What to work on → Return each line of the entries that mentions the word "validated".

Web page edit records

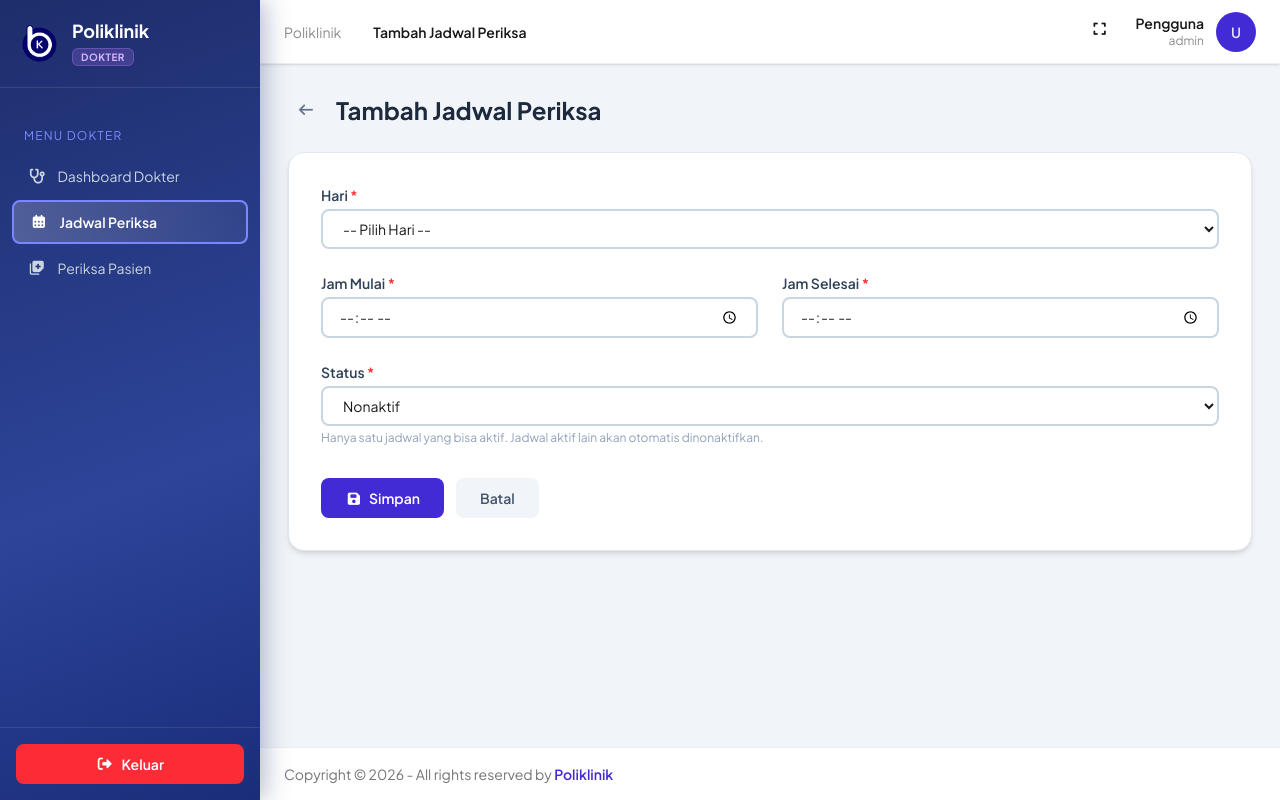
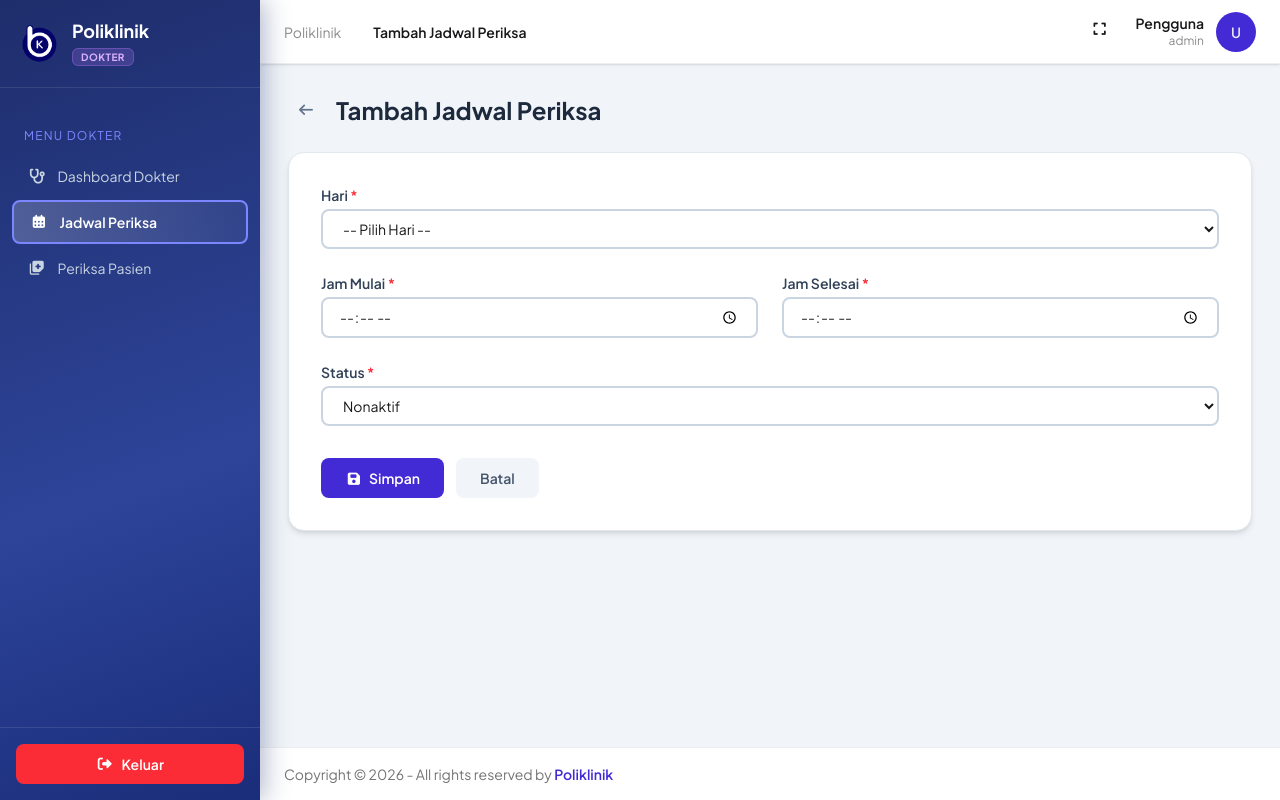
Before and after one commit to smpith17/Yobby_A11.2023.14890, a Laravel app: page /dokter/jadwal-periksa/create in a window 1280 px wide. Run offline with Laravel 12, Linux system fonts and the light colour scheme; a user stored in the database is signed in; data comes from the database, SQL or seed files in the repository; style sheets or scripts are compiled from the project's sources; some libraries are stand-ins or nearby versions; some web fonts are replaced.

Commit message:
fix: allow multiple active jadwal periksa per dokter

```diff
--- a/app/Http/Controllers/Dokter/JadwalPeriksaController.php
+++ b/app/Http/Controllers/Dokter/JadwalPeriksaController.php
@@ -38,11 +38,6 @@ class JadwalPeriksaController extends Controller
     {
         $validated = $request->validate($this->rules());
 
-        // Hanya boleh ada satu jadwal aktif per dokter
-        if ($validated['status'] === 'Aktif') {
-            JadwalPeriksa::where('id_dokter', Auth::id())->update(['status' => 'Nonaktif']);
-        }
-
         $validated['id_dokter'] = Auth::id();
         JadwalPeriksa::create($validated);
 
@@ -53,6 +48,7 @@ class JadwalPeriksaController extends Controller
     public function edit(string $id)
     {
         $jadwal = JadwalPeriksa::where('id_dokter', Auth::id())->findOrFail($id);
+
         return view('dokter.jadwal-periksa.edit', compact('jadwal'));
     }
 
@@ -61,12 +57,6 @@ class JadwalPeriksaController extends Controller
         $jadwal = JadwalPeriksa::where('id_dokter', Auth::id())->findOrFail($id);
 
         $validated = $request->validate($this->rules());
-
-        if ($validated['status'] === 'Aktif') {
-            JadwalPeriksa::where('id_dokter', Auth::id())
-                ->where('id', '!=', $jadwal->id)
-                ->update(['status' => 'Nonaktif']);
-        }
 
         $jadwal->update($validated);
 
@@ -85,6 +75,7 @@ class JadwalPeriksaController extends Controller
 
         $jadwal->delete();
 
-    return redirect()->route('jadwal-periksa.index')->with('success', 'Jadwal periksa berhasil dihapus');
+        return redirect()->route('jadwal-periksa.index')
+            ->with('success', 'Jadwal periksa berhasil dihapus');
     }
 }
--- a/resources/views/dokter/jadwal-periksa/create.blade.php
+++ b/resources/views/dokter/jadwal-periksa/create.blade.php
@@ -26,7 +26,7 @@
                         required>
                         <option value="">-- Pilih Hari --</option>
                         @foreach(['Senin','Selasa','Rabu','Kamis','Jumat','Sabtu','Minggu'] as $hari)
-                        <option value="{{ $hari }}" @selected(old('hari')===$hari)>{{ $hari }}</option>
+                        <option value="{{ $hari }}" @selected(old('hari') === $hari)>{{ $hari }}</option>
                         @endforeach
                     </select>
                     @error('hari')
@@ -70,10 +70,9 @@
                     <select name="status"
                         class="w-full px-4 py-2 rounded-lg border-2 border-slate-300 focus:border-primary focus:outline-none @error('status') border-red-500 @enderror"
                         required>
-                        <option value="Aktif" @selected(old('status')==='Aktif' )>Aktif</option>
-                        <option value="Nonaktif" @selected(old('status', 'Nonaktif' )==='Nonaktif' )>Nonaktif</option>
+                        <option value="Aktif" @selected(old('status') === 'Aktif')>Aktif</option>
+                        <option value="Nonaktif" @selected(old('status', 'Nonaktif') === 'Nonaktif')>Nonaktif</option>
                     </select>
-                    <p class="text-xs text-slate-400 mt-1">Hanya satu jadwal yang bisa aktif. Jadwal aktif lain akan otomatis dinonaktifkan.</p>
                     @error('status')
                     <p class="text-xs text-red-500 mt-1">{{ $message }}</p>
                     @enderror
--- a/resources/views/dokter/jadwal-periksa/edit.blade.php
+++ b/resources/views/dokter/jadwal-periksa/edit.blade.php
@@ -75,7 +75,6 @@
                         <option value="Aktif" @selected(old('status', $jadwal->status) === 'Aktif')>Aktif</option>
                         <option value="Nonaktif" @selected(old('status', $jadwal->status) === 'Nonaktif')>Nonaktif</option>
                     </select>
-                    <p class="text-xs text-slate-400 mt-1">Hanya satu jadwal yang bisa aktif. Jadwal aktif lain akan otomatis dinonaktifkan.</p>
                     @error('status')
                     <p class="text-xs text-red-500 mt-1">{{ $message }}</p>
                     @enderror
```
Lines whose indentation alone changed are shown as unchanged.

...

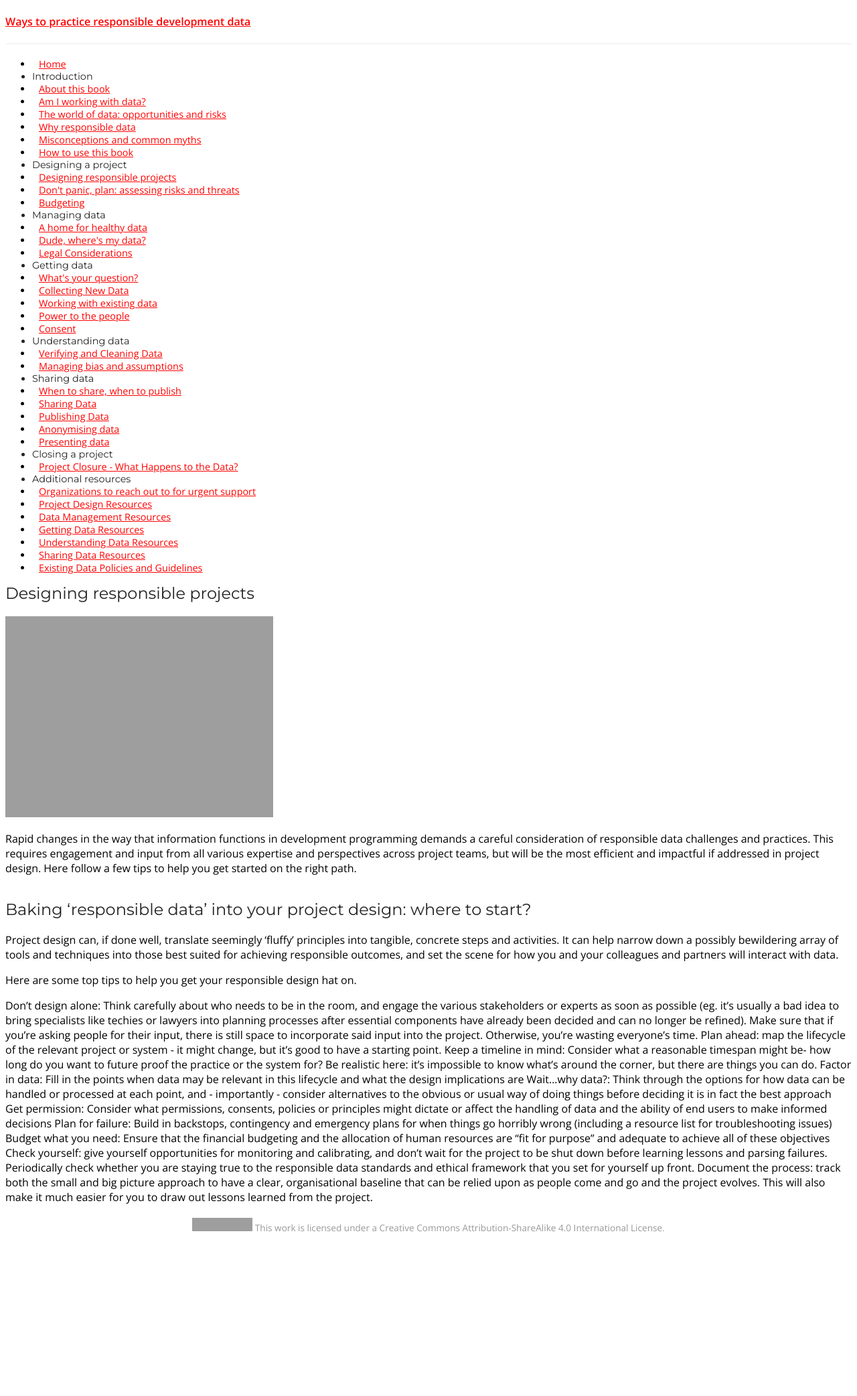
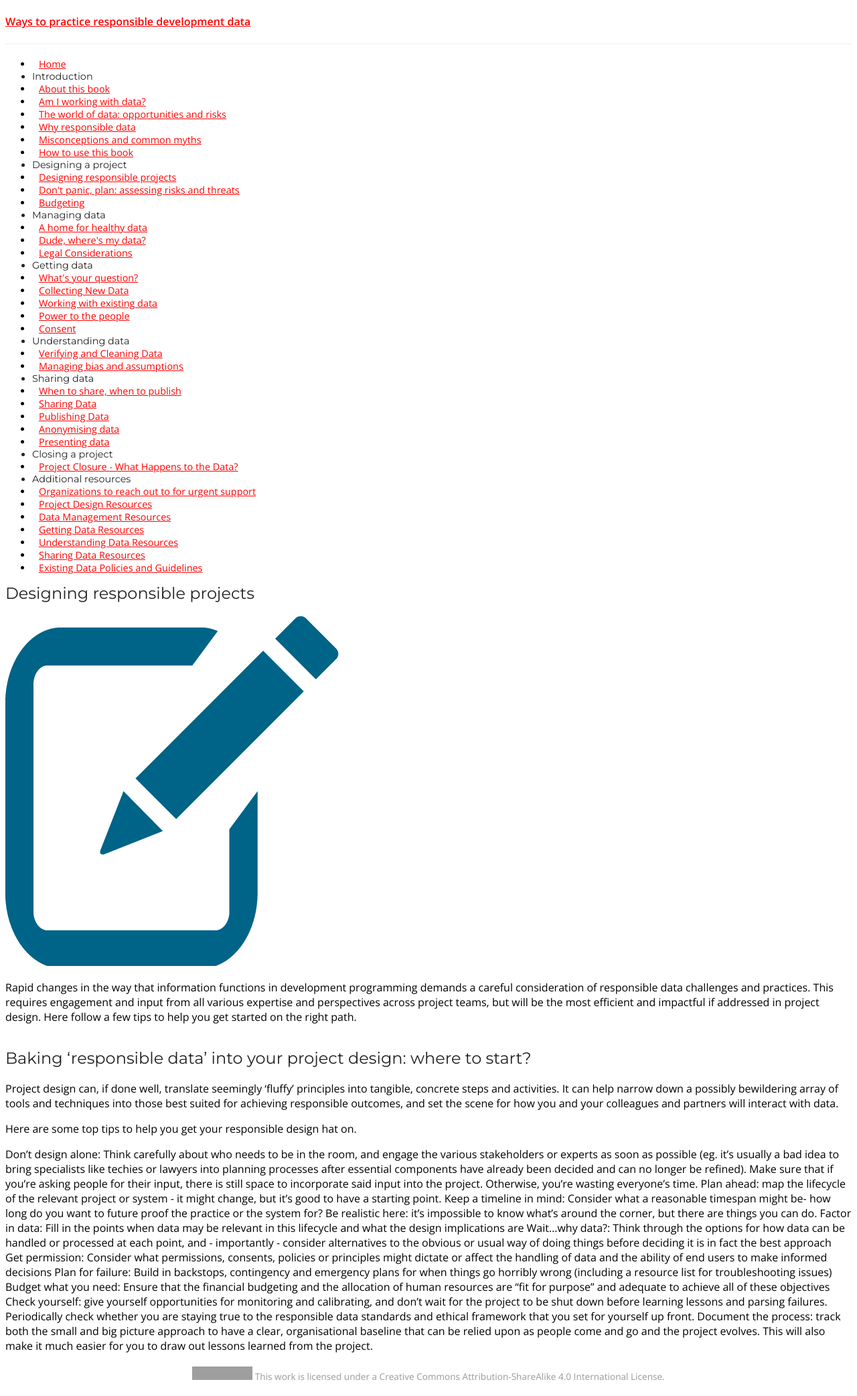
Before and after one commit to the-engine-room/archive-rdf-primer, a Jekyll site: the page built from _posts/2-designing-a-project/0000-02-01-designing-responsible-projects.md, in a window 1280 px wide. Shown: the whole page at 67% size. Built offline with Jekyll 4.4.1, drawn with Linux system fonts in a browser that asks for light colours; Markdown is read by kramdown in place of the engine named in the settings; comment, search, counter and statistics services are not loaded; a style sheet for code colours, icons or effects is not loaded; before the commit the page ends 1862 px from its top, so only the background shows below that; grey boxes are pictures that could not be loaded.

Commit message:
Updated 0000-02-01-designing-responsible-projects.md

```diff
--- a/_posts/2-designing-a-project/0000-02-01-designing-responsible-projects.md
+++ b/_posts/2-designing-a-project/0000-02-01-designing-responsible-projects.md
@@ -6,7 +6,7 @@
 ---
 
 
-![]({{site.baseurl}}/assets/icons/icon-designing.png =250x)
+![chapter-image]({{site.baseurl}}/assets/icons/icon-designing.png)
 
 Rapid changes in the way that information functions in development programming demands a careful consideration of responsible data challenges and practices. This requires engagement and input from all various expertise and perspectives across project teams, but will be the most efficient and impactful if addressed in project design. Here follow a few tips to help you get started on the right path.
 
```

Task answer →
         $validated = $request->validate($this->rules());
-        if ($validated['status'] === 'Aktif') {
         $validated['id_dokter'] = Auth::id();
         JadwalPeriksa::create($validated);
         $validated = $request->validate($this->rules());
-        if ($validated['status'] === 'Aktif') {
         $jadwal->update($validated);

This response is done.